DuplicateIdAnalyser: The entire SfSFilesystem is checked for duplicate items, that is yaml files with identical Sitecore IDs. While technical each SfsPredicate contains an isolated SFS, cross SfsPredicate duplicate ids indicate that the same item is being serialized by multiple Unicorn predicate includes , with is probably not intentional. I any case, duplicate IDs within a single SfsPredicate is a serious corruption that will prevent Unicorn from deserializing the SFS.

PredicateCollisionAnalyzer: This analyzer checks whether multiple predicate includes serializes the same items. Again, while this is technical not a problem, it is most likely not intentional, as the actual items being used will be determined by the order in with the Unicorn configurations are deserialized.

DuplicateItemPathsAnalyser: While duplicate item names are supported by Sitecore, it is generally something we avoid. This analyzer will add a warning to items having the same path in Sitecore, as it might indicate that Unicorn actual stores two versions of the same item having different Sitecore ID. If your project uses duplicate item names, you could disable this analyzer.

FilePathAnalyzer: This analyzer will validate the structure of each SfsPredicate, doing a mock serialization and match the resulting file names with the actual file names. As the SfsPredicate stores its SfsItems in a flat list, it will first parse the items into a tree structure (detecting sparse trees), then calculating expected the file names, including safe file names and wrapped folders. The trickiest part are the safe file names – that is, given a number of colliding file names, which one should use the ordinary file name, and which one should use the safe file name: When Unicorn creates a SFS from scratch (e.g. by the reserialization option in the Unicorn control panel), the first item serialized will always use the ordinary file name, and later files will use the safe file name it they ordinary file name collide with already serialized files. If an item is later serialized, the filename (ordinary or safe) will be maintained – even if the item having using the ordinary file name have been removed. This will result in a set of safe file name without the ordinary file name actually being used.
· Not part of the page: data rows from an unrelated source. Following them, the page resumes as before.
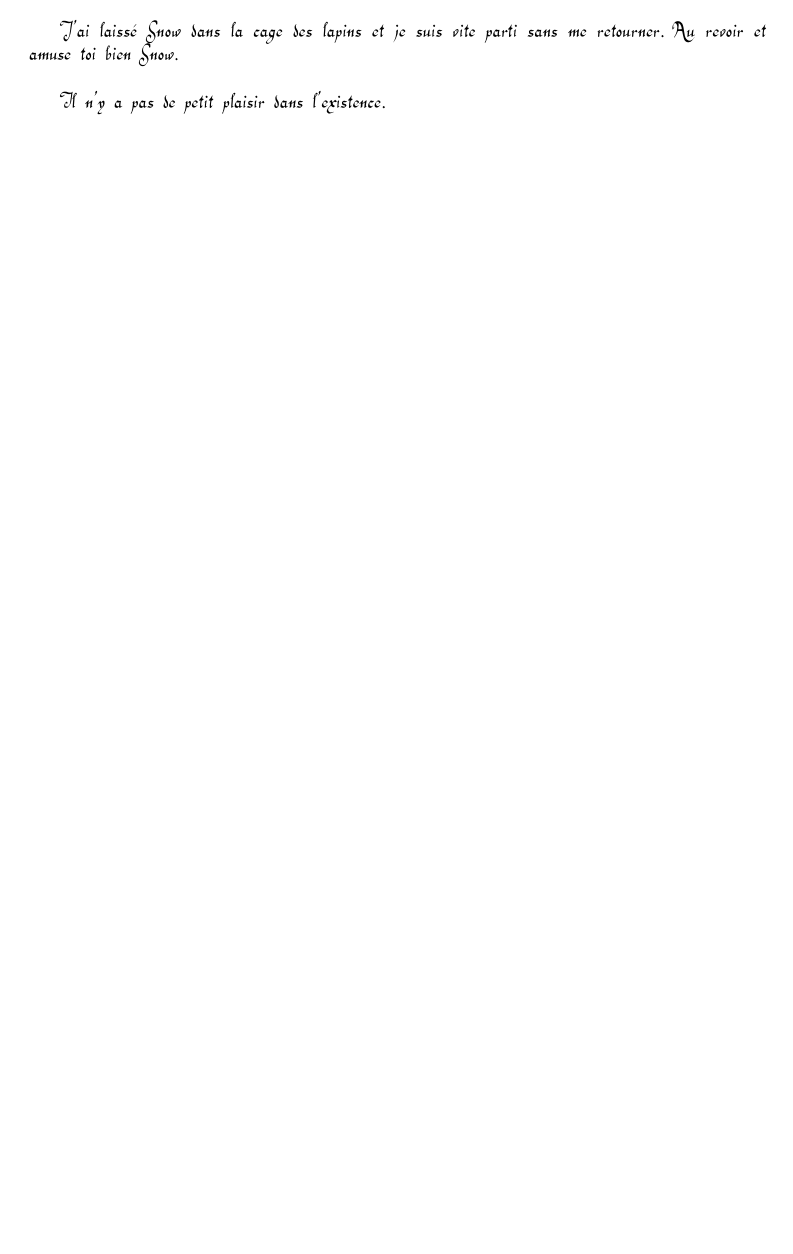
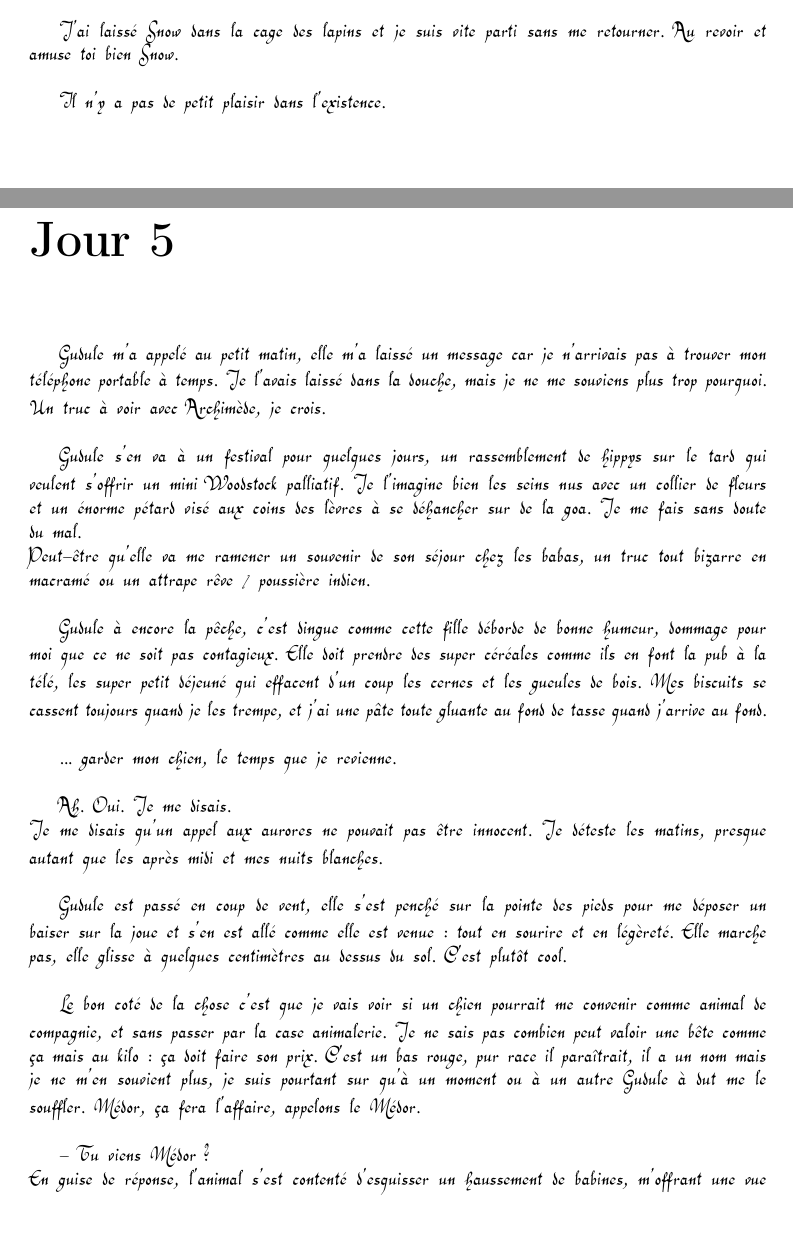
Before and after one commit to DrunkenKiwi/lombrik, a LaTeX document (lombrik.tex, which reads 005.tex): part of page 16 of 17 before the commit and two parts of pages 16 and 17 of 20 after it, the two joined at a grey line, cut so that both start at the same text, the shorter picture padded with empty space. Compiled offline with pdfLaTeX.

Commit message:
ajout du 005

```diff
--- /dev/null
+++ b/005.tex
@@ -0,0 +1,19 @@
+\chapter*{Jour 5}
+Gudule m'a appelé au petit matin, elle m'a laissé un message car je n'arrivais pas à trouver mon téléphone portable à temps. Je l'avais laissé dans la douche, mais je ne me souviens plus trop pourquoi. Un truc à voir avec Archimède, je crois. \\
+
+Gudule s'en va à un festival pour quelques jours, un rassemblement de hippys sur le tard qui veulent s'offrir un mini Woodstock palliatif. Je l'imagine bien les seins nus avec un collier de fleurs et un énorme pétard visé aux coins des lèvres à se déhancher sur de la goa. Je me fais sans doute du mal. \\
+Peut-être qu'elle va me ramener un souvenir de son séjour chez les babas, un truc tout bizarre en macramé ou un attrape rêve / poussière indien. \\
+
+Gudule à encore la pêche, c'est dingue comme cette fille déborde de bonne humeur, dommage pour moi que ce ne soit pas contagieux. Elle doit prendre des super céréales comme ils en font la pub à la télé, les super petit déjeuné qui effacent d'un coup les cernes et les gueules de bois. Mes biscuits se cassent toujours quand je les trempe, et j'ai une pâte toute gluante au fond de tasse quand j'arrive au fond. \\
+
+... garder mon chien, le temps que je revienne. \\
+
+Ah. Oui. Je me disais. \\
+Je me disais qu'un appel aux aurores ne pouvait pas être innocent. Je déteste les matins, presque autant que les après midi et mes nuits blanches. \\
+
+Gudule est passé en coup de vent, elle s'est penché sur la pointe des pieds pour me déposer un baiser sur la joue et s'en est allé comme elle est venue : tout en sourire et en légèreté. Elle marche pas, elle glisse à quelques centimètres au dessus du sol. C'est plutôt cool. \\
+
+Le bon coté de la chose c'est que je vais voir si un chien pourrait me convenir comme animal de compagnie, et sans passer par la case animalerie. Je ne sais pas combien peut valoir une bête comme ça mais au kilo : ça doit faire son prix. C'est un bas rouge, pur race il paraîtrait, il a un nom mais je ne m'en souvient plus, je suis pourtant sur qu'à un moment ou à un autre Gudule à dut me le souffler. Médor, ça fera l'affaire, appelons le Médor. \\
+
+- Tu viens Médor ?\\
+En guise de réponse, l'animal s'est contenté d'esquisser un haussement de babines, m'offrant une vue imprenable sur des canines aussi blanches qu'acérées. Bien à ce que je peut voir, monsieur est susceptible. Heureusement qu'il a un collier avec son nom dessus : Bouba. Une muselière aurait été très assortie mais ce n'est qu'un point de vue très personnel.\\
```
Also changed, not shown: lombrik.tex (+1 -0 lines), 005.tex (26 more changed lines).
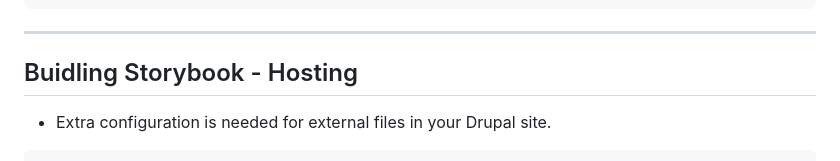
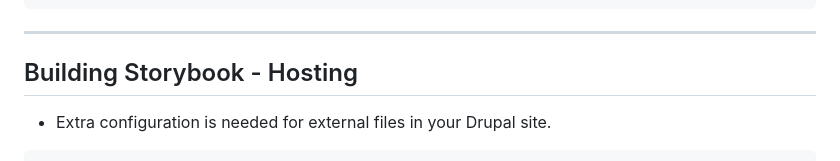
Before and after one commit to hashbangcode/drupal-storybook-talk, a Markdown page: src/slides.md, the part around the change. Rendered like a GitHub page.

Commit message:
Fixed typo.

```diff
--- a/src/slides.md
+++ b/src/slides.md
@@ -778,7 +778,7 @@ location ^~ /storybook-static {
 ---
 <!-- _footer: "" -->
 
-## Buidling Storybook - Hosting
+## Building Storybook - Hosting
 
 - Extra configuration is needed for external files in your Drupal site.
 
```
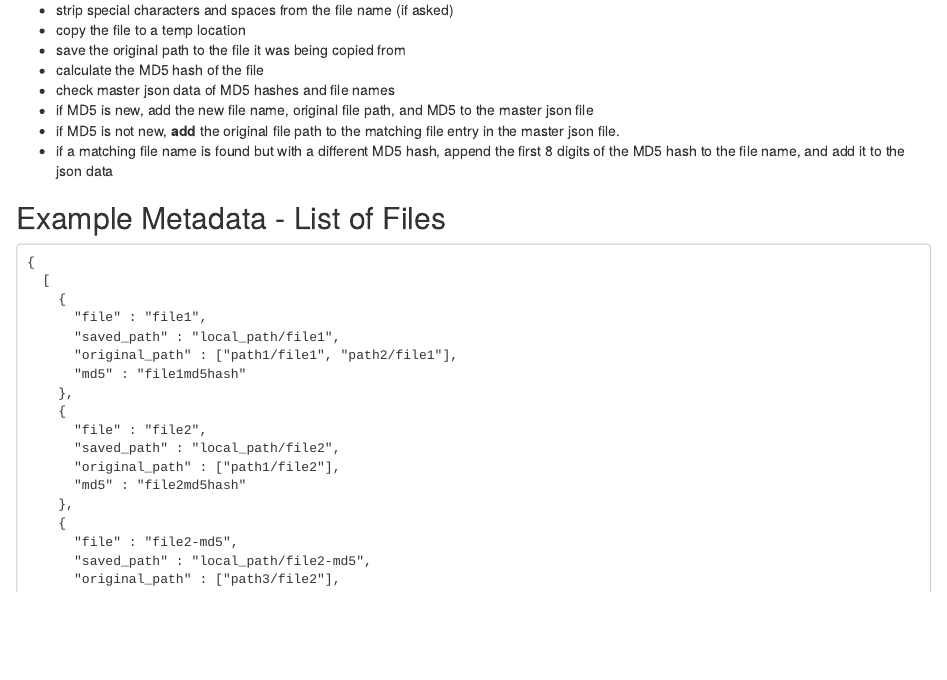
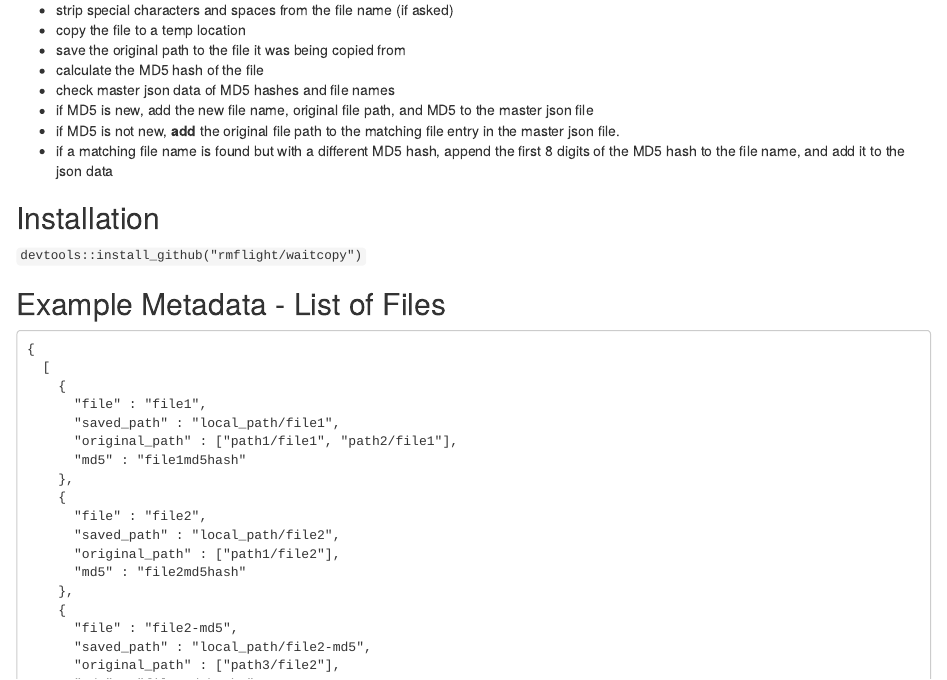
Before and after one commit to rmflight/waitcopy, an R Markdown document (README.Rmd): the page in a window 1100 px wide, from 670 px down. Rendered offline with R 4.5, knitr and Pandoc, with nearby package versions.

Commit message:
add installation instructions

```diff
--- a/README.Rmd
+++ b/README.Rmd
@@ -50,6 +50,10 @@ Given a file to copy, and a location to copy it to, does a few things:
 * if a matching file name is found but with a different MD5 hash, append the
   first 8 digits of the MD5 hash to the file name, and add it to the json data
 
+## Installation
+
+`devtools::install_github("rmflight/waitcopy")`
+
 
 ## Example Metadata - List of Files
 
```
This left me with an option – should my mock serialization mimic a serialization-from-scratch or a serialization of individual item given an already existing SFS. I opted for the late option and reused the logic from Rainbow enacted when serializing single items. I believe that this logic (YamlValidator.Analyzers.FilePathAnalyzer.ResolveExpectedFilePath) is the most interesting/confusing part of the validator and of the Rainbow SFS logic in general as it explains why a serialization of an entire SFS from scratch and the serialization of individual files can result on different sets of file names.

Some final thoughts

I hope that this tour-de-force into the inner workings of the Rainbow SFS has been enlightening.
Above all, you should notice these three points:

  • As long as your SFS root path(s) are kept below the limit imposed by the Rainbow.SFS.SerializationFolderPathMaxLength, you and your teammates can place your project in any location locally without creating inconsistencies in the SFS structure.
  • The SFS can become unhealthy even if Unicorn does actually manage to serialize and deserialize the items. Yaml files can use incorrect file names, and multiple SFS can contain the same items, giving rise to subtle errors during serialization and deserialization.
  • The logic behind the usage of safe file names is dependent on any existing yaml files and can be unpredictable and dependent on the order in with the items within an SFS is serialized.

The yaml validator is provided as-is with no strings attached.